    Rewatched because I thought I didn't remember it very well. Was only kind of true.

    A large part of the documentary deals with the internal politics of the game/fantasy world of Darkon. And while it's slightly amusing listening to these people talk entirely in super dramatic speeches, it's about as entertaining as exposition in any other fantasy movie (i.e. boring). The film is far more interesting when it's delving into the participants' real lives and why they are so devoted to this other life they have created for themselves.

    Despite my misgivings toward the fantasy aspects of Darkon, the final battle is absolutely amazing.

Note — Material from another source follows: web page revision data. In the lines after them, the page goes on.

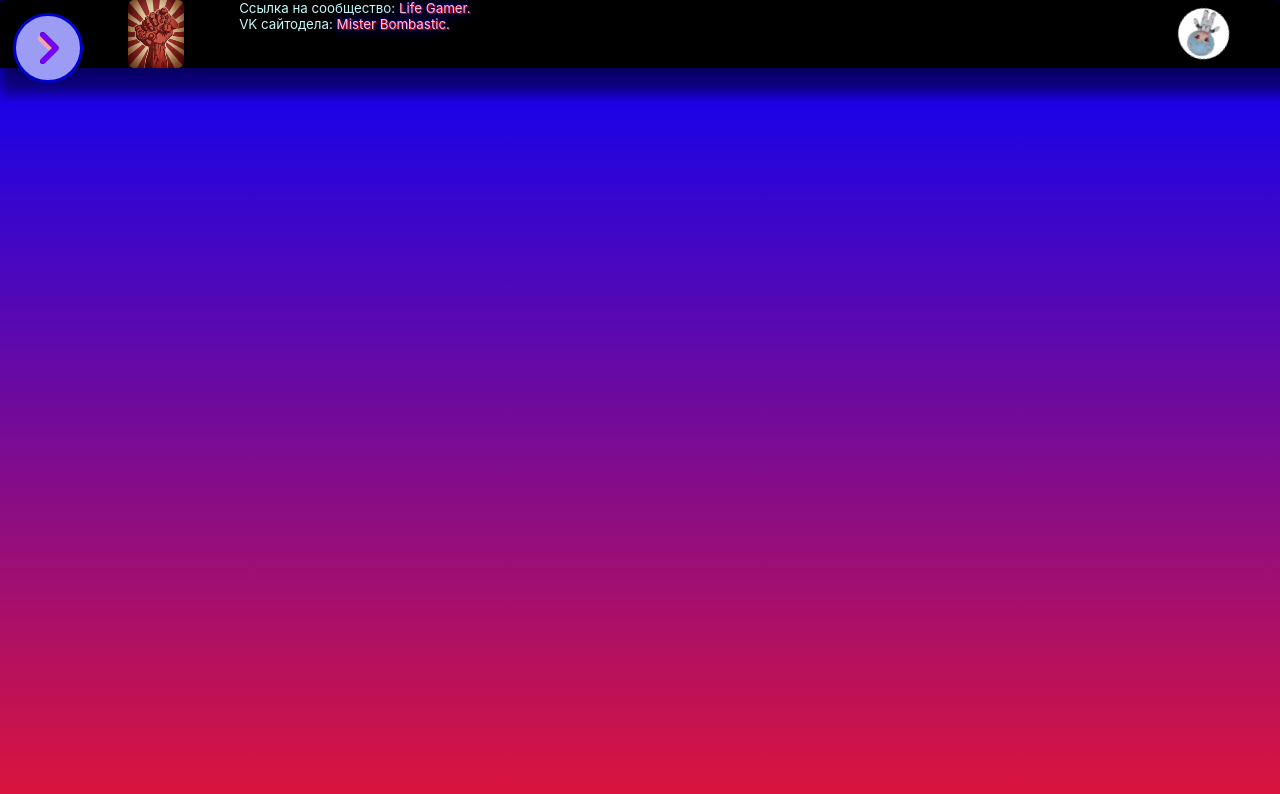
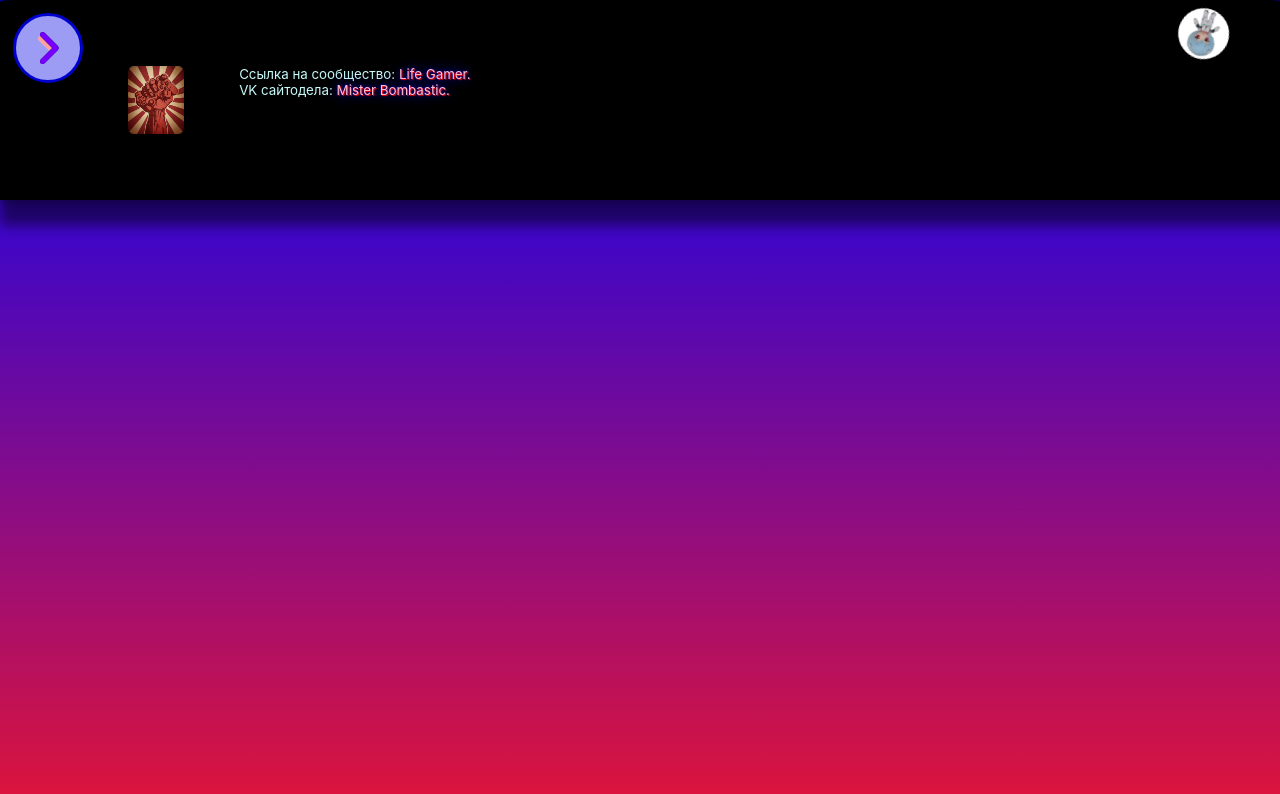
Before and after one commit to Diesfingers228/LifeGamer, a React (Create React App) app in the folder my-app/: page /info in a window 1280 px wide. Shown: the top 794 px of the page. Built offline with nearby package versions, Linux system fonts and the light colour scheme.

Commit message:
Life Gamer

```diff
--- a/my-app/src/AppMobileMaxpx.css
+++ b/my-app/src/AppMobileMaxpx.css
@@ -357,7 +357,7 @@
       display: flex;
       align-items: center;
       width: 100%;
-      height: 25%;
+      height: 200px
     }
 
     .footer-content {
```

The filmmakers pulled out all the stops to make a bunch of grown men hitting each other with rubber swords look epic as fuck: swooping crane shots, slo-mo, steadicam, slowed frame rates ... it's really phenomenal.

  • ★★★★★ review by Cameron Croston on Letterboxd

    The sword, the shield, and the American dream.

  • ★★★½ review by RigelDC on Letterboxd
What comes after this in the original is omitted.